Suitable Tank Buddies
Honeycomb Morays can be extremely aggressive. They should only co-habit with other large aggressive species that won't be viewed as prey.
It will try to eat most types of marine life that will fit in its mouth.
Larger aggressive species of Tangs and Angelfish are suitable companions. Any fish in the tank should be too big for the eel to swallow.
Other Moray Eels may be okay if they are of sufficient size. The Honeycomb Moray will prey on smaller eels.
Avoid crustaceans and any fish that is small enough to be considered prey.
Feeding Your Honeycomb Moray Eel
Honeycomb Moray Eels are carnivorous. They generally eat live food or chunks of fresh meat but can be weaned onto frozen products.

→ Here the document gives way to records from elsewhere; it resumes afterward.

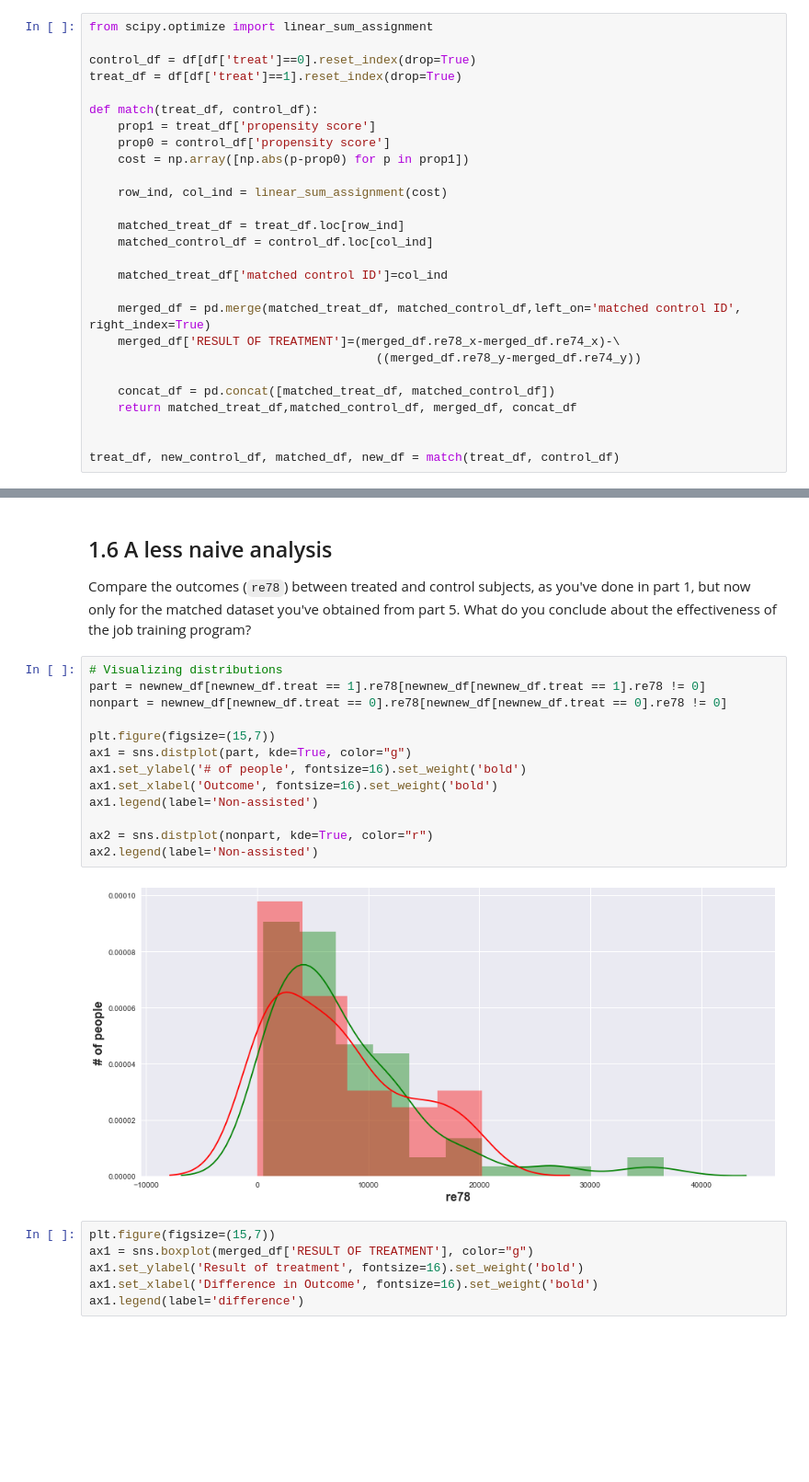
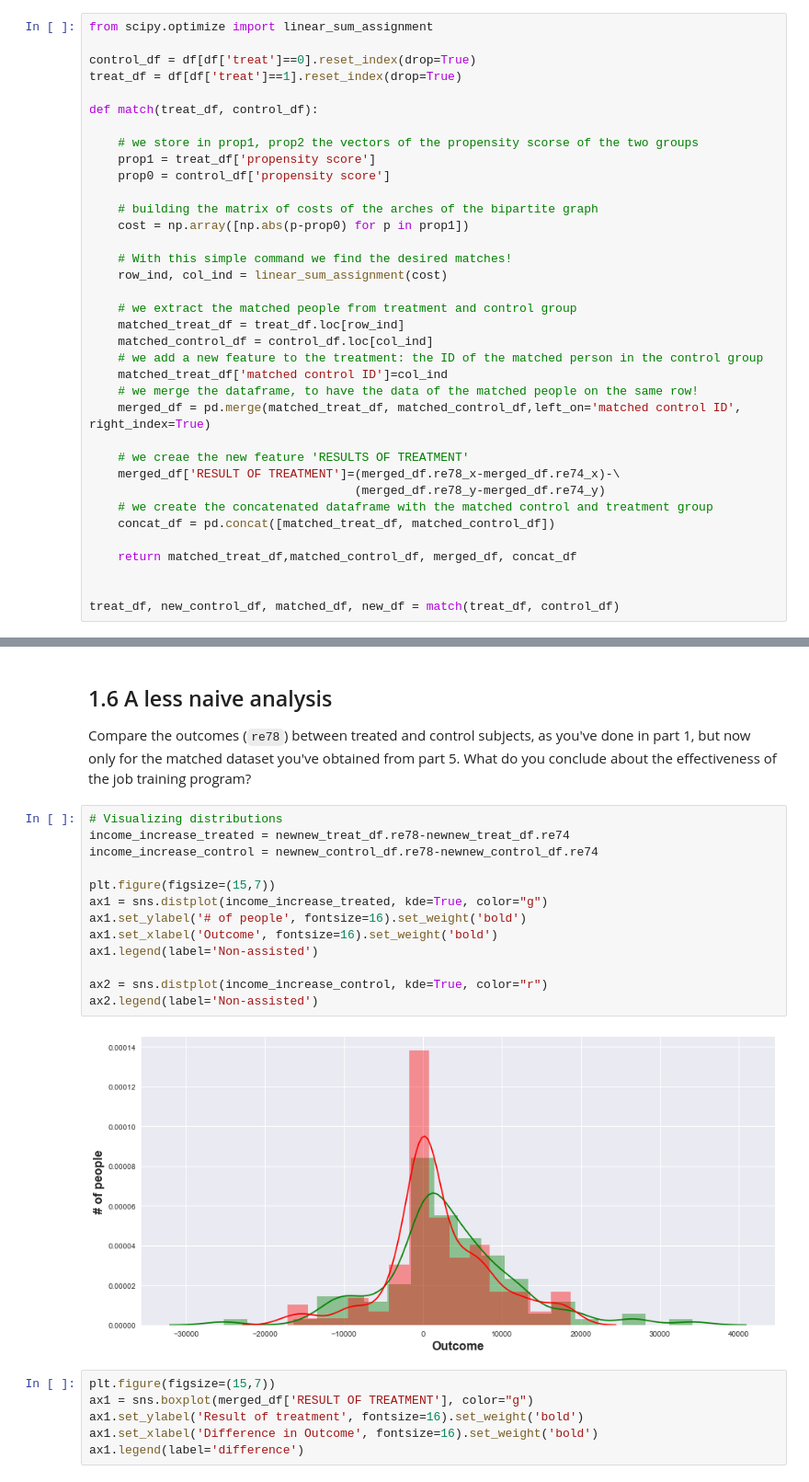
Before and after one commit to LucaZampieri/ADA_homework_LMX, a Jupyter notebook: 04 - Applied ML/Homework_04.ipynb, the cells around one changed output, grey strips where cells are left out. Shown at 92% size. Cells and saved outputs as stored; diff of their text form; blank space fills up the shorter version.

```diff
--- a/04 - Applied ML/Homework_04.ipynb
+++ b/04 - Applied ML/Homework_04.ipynb
@@ -572,22 +632,31 @@ control_df = df[df['treat']==0].reset_index(drop=True)
 treat_df = df[df['treat']==1].reset_index(drop=True)
 
 def match(treat_df, control_df):
+
+    # we store in prop1, prop2 the vectors of the propensity scorse of the two groups
     prop1 = treat_df['propensity score']
     prop0 = control_df['propensity score']
+
+    # building the matrix of costs of the arches of the bipartite graph
     cost = np.array([np.abs(p-prop0) for p in prop1])
 
+    # With this simple command we find the desired matches!
     row_ind, col_ind = linear_sum_assignment(cost)
 
+    # we extract the matched people from treatment and control group
     matched_treat_df = treat_df.loc[row_ind]
     matched_control_df = control_df.loc[col_ind]
+    # we add a new feature to the treatment: the ID of the matched person in the control group
+    matched_treat_df['matched control ID']=col_ind
+    # we merge the dataframe, to have the data of the matched people on the same row!
+    merged_df = pd.merge(matched_treat_df, matched_control_df,left_on='matched control ID', right_index=True)
 
-    matched_treat_df['matched control ID']=col_ind
+    # we creae the new feature 'RESULTS OF TREATMENT'
+    merged_df['RESULT OF TREATMENT']=(merged_df.re78_x-merged_df.re74_x)-\
+                                     (merged_df.re78_y-merged_df.re74_y)
+    # we create the concatenated dataframe with the matched control and treatment group
+    concat_df = pd.concat([matched_treat_df, matched_control_df])
 
-    merged_df = pd.merge(matched_treat_df, matched_control_df,left_on='matched control ID', right_index=True)
-    merged_df['RESULT OF TREATMENT']=(merged_df.re78_x-merged_df.re74_x)-\
-                                        ((merged_df.re78_y-merged_df.re74_y))
-
-    concat_df = pd.concat([matched_treat_df, matched_control_df])
     return matched_treat_df,matched_control_df, merged_df, concat_df
 
 
@@ -848,19 +902,19 @@ Compare the outcomes (`re78`) between treated and control subjects, as you've do
 What do you conclude about the effectiveness of the job training program?
 # %%
 # Visualizing distributions
-part = newnew_df[newnew_df.treat == 1].re78[newnew_df[newnew_df.treat == 1].re78 != 0]
-nonpart = newnew_df[newnew_df.treat == 0].re78[newnew_df[newnew_df.treat == 0].re78 != 0]
+income_increase_treated = newnew_treat_df.re78-newnew_treat_df.re74
+income_increase_control = newnew_control_df.re78-newnew_control_df.re74
 
 plt.figure(figsize=(15,7))
-ax1 = sns.distplot(part, kde=True, color="g")
+ax1 = sns.distplot(income_increase_treated, kde=True, color="g")
 ax1.set_ylabel('# of people', fontsize=16).set_weight('bold')
 ax1.set_xlabel('Outcome', fontsize=16).set_weight('bold')
 ax1.legend(label='Non-assisted')
 
-ax2 = sns.distplot(nonpart, kde=True, color="r")
+ax2 = sns.distplot(income_increase_control, kde=True, color="r")
 ax2.legend(label='Non-assisted')
 # %% [output]
-[figure, old version]
+[figure, new version]
 # %%
 plt.figure(figsize=(15,7))
 ax1 = sns.boxplot(merged_df['RESULT OF TREATMENT'], color="g")
```
Also changed, not shown: parts of 24 cells of this notebook.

A suitable diet can include octopus, squid, feeder fish, krill, clams, and shrimp. This species has poor eyesight and may bite if attempting hand feeding. Feeding tongs are a recommended alternative.
|Scientific Name||Gymnothorax favagineus|
|Common Names||Honeycomb Moray Eel, Tessalata Eel, Leopard Eel, Giraffe Eel, Blackspotted Moray Eel|
|Max. Length (cm)||170|
|Min. Tank Volume (l)||681|
|Origin||Indo-West Pacific; Red Sea, East Africa, Japan, Papua New Guinea, the Great Barrier Reef.|
|Water Conditions||22 -26°C, dKH 8-12, pH 8.1-8.4, sg 1.020-1.025|